*** Opening of DATASET CONTENT ***

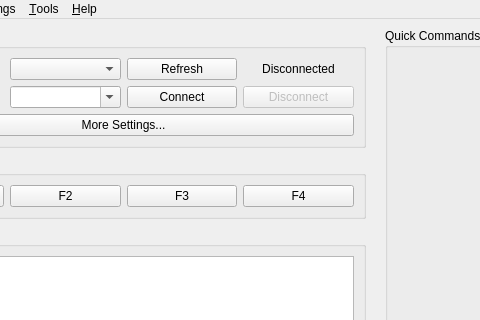
This is ui/main_window.ui in iFishin/SCOM-X as Qt 5 draws it before an edit; both pictures show x 129 to 609 and y 0 to 320 of the 1000 by 800 pixel window. The edited form follows.
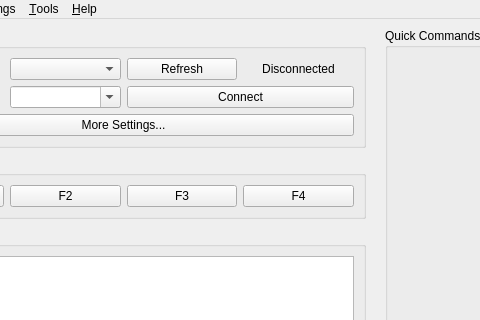
This is the edited form. Icons and pictures are not drawn.

Patch:
```diff
--- a/ui/main_window.ui
+++ b/ui/main_window.ui
@@ -94,23 +94,13 @@
            </property>
           </widget>
          </item>
-         <item row="1" column="2">
+         <item row="1" column="2" colspan="2">
           <widget class="QPushButton" name="connectButton">
            <property name="text">
             <string>Connect</string>
            </property>
           </widget>
          </item>
-         <item row="1" column="3">
-          <widget class="QPushButton" name="disconnectButton">
-           <property name="enabled">
-            <bool>false</bool>
-           </property>
-           <property name="text">
-            <string>Disconnect</string>
-           </property>
-          </widget>
-         </item>
          <item row="0" column="3">
           <widget class="QLabel" name="statusLabel">
            <property name="text">
```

*** Close of DATASET CONTENT ***

§ **PROBLEM DETAILS**
List all lines above in which the string "edited" appears.

§ **RESPONSE TO THE TASK**
This is ui/main_window.ui in iFishin/SCOM-X as Qt 5 draws it before an edit; both pictures show x 129 to 609 and y 0 to 320 of the 1000 by 800 pixel window. The edited form follows.
This is the edited form. Icons and pictures are not drawn.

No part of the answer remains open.